The general objective of the research is to better understand the emergence of conservation agreements and their influence on actual community land use and extraction behaviour. The impacts to be considered are ecological (impacts on forest in LLNP), social and economic (on community welfare and land usage).

Transboundary Climate Security: Climate Vulnerability and Human Security in the Jordan River Basin

Staff involved: Michael Mason

Visit the project website.

The Impacts of Tropical Biofuel Production on Land Use

Staff involved: Charles Palmer

In collaboration with: Saraly Andrade de Sa (Ph.D. Candidate, ETH Zurich, Switzerland); Prof. Stefanie Engel (ETH Zurich); Center for International Forestry Research (CIFOR), Brazil.  

Funding: (1) Professorship in Environmental Policy and Economics, ETH Zurich; (2) Commission for Research Partnerships with Developing Countries (KFPE), Switzerland; (3) Research Fellow Partnership Programme for Agriculture, Forestry and Natural Resources (RFPP), ETH Zurich. 

There are two emerging trends with regards to rising global demand for biofuels and land use. First, the increase in production of biofuel feedstock demands more land thus placing direct pressure on potential agricultural land currently still under forest cover. Second, the reallocation of agricultural land for biofuels along with other factors such as increasing human populations have led to rising demand and hence, higher prices for agricultural commodities and other foodstuffs. Consequently, rising biofuel demand may be indirectly leading to the expansion of food production into forest frontiers.

To date, most research to evaluate biofuels have focused on their merits for reducing greenhouse gas emissions or fossil fuel use. Focusing on emission or energy use, however, ignores the full range of environmental impacts of biofuels particularly where forests are being felled to make way for biofuel crops. Not only is the carbon storage capacities of forests destroyed but also biodiversity and other environmental services are likely to be lost as well. Many of the economically important biofuels, including Brazilian sugarcane ethanol and Indonesian/Malaysian palm-oil diesel, have greater aggregate environmental costs than fossil fuels. However, there are a number of important indirect effects of biofuels, whether environmental or social, e.g. rising food costs. The empirical evidence for these remains poor. This project aims to empirically demonstrate the strength of the direct and indirect effects of biofuel production on land-use at the forest frontier.

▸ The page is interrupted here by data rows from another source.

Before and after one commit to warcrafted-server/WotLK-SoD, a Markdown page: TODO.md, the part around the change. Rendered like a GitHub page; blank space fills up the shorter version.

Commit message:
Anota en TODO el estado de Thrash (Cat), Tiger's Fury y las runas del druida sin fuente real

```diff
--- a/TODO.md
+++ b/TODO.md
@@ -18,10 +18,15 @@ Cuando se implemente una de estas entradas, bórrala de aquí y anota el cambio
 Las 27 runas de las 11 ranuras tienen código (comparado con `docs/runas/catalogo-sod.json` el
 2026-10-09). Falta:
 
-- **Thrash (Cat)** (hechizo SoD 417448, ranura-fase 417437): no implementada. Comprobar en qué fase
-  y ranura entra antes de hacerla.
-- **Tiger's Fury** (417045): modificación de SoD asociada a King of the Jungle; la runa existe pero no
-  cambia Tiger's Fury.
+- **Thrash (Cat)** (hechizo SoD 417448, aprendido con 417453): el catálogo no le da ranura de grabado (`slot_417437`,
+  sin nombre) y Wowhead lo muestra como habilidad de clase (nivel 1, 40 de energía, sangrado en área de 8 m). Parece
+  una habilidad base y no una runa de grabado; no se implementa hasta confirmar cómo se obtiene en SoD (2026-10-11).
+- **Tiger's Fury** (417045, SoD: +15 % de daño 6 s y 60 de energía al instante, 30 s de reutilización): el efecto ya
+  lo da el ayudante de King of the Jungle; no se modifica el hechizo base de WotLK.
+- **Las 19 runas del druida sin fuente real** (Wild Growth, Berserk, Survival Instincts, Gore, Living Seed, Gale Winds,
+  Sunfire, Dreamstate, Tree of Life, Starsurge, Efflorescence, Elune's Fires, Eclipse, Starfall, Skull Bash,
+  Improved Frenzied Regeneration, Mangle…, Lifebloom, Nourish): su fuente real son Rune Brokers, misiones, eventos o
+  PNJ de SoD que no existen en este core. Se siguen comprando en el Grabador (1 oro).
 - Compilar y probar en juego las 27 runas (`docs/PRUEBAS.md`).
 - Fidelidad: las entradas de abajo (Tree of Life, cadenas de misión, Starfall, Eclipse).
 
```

First, the economics of land-use will be developed in order to better understand decision-making in the production of commodities. Second, and on the basis of land-use economics, an econometric model will be estimated using secondary market and remote sensing data. Expert interviews will be conducted to complement the quantitative analysis. Given its leading position in biofuel markets, Brazil has been chosen as the research site of interest for this project. The current lack of quantitative analyses on the impacts of biofuel production on land use, deforestation and food production implies that research outputs could potentially contribute not only to the policy debate on the supposed environmental benefits of biofuels as a strategy to help mitigate climate change but also to the food vs. fuel debate.

 

See also: research programmes undertaken by the Grantham Research Institute on Climate Change and the Environment

Teaching

The Environmental Economics and Policy cluster and Grantham Research Institute run the MSc in Environmental Economics and Climate Change.